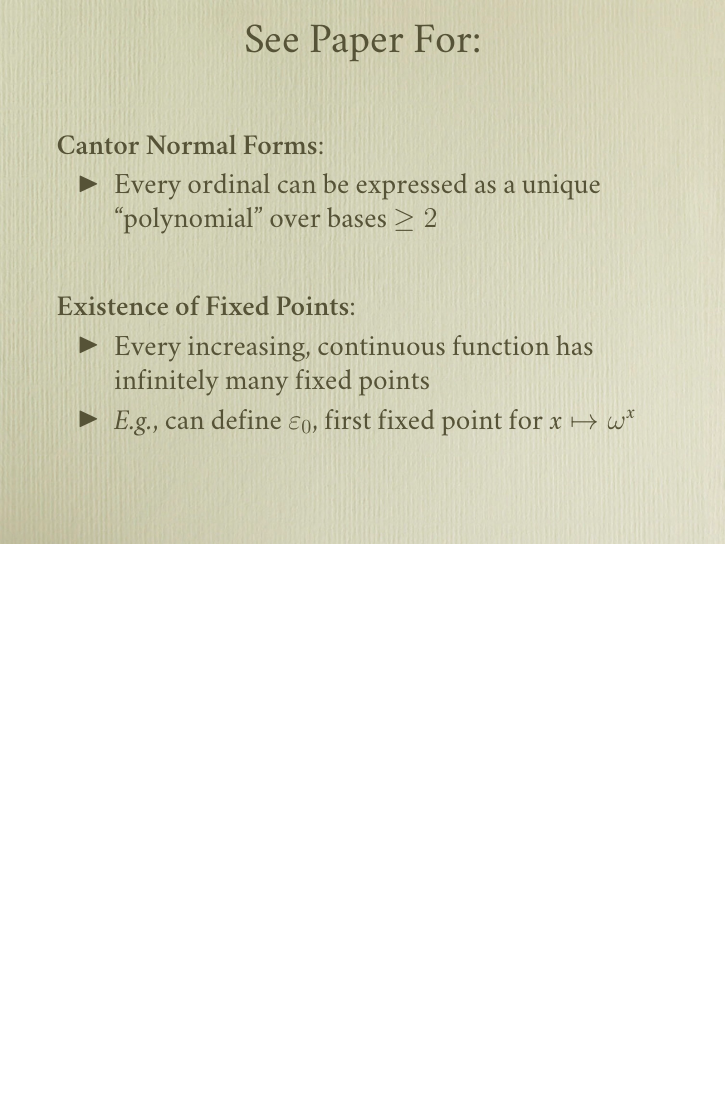
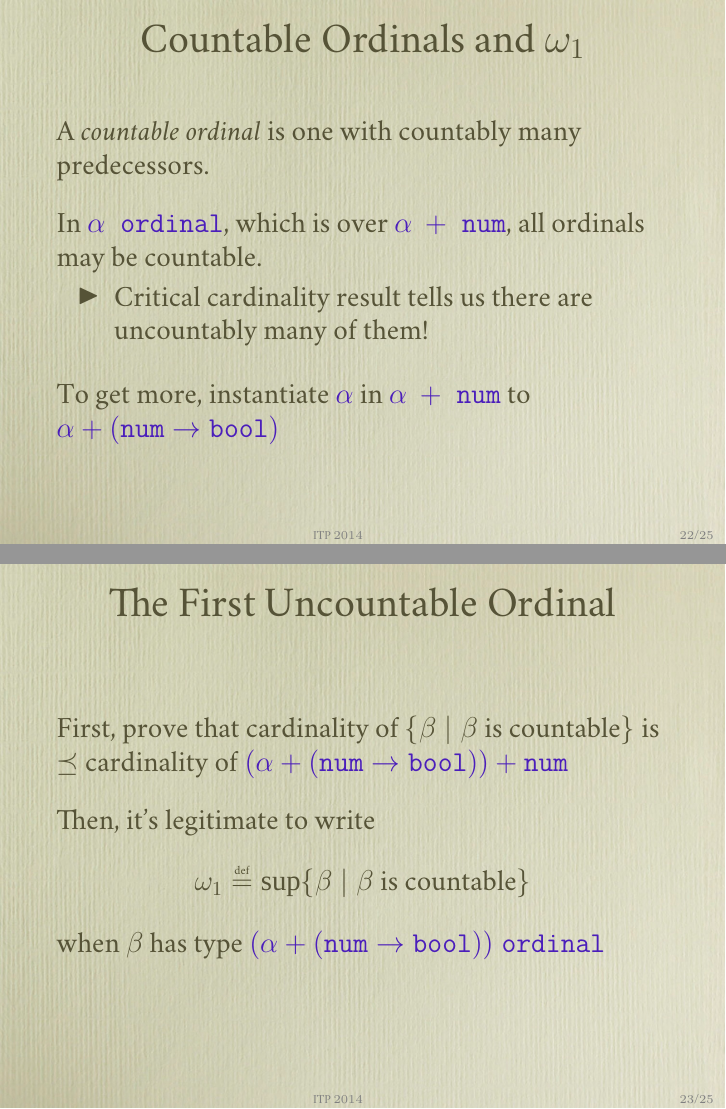
Before and after one commit to mn200/ordinals-paper, LaTeX slides (slides.tex): page 22 of 22 before the commit and pages 24 and 25 of 27 after it, the two joined at a grey line, the shorter picture padded with empty space. Compiled offline with XeLaTeX; a missing font is replaced by an installed copy or a similar font.

Commit message:
Slides finished I think

```diff
--- a/slides.tex
+++ b/slides.tex
@@ -30,0 +36 @@
+\color{gray}ITP~$2014$\end{beamercolorbox}%
@@ -282,3 +307,36 @@ Some more work results in definitions and properties of division, remainder, and
 
 \end{frame}
 
+\begin{frame}{Countable Ordinals and $\omega_1$}
+
+A \emph{countable ordinal} is one with countably many predecessors.
+
+\bigskip
+In \ty{$\alpha$~ordinal}, which is over \ainf, all ordinals may be countable.
+\begin{itemize}
+\item Critical cardinality result tells us there are uncountably many of them!
+\end{itemize}
+
+\bigskip
+To get more, instantiate \ty{$\alpha$} in \ainf{} to \ty{$\alpha + (\texttt{num}\to\texttt{bool})$}
+
+\end{frame}
+
+\begin{frame}{The First Uncountable Ordinal}
+
+
+First, prove that cardinality of $\{\beta \mid \beta\mbox{ is countable}\}$ is $\preceq$
+cardinality of \ty{$(\alpha + (\texttt{num} \to \texttt{bool})) + \texttt{num}$}
+
+\bigskip
+Then, it’s legitimate to write
+\[
+\omega_1 \stackrel{\mbox{\tiny def}}{=} \const{sup}\{\beta \mid \beta \mbox{ is countable}\}
+\]
+when $\beta$ has type \ty{$(\alpha + (\texttt{num}\to\texttt{bool}))\;\texttt{ordinal}$}
+
+\end{frame}
+
+\begin{frame}{$\omega_1$ and so on}
+
+$\omega_1$ is the first uncountable ordinal:
```
Also changed, not shown: slides.tex (53 more changed lines).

▸ **What is being asked**: The answer consists of the lines above that include the word "frame", each copied exactly.

▸ **Written answer**:
 \end{frame}
+\begin{frame}{Countable Ordinals and $\omega_1$}
+\end{frame}
+\begin{frame}{The First Uncountable Ordinal}
+\end{frame}
+\begin{frame}{$\omega_1$ and so on}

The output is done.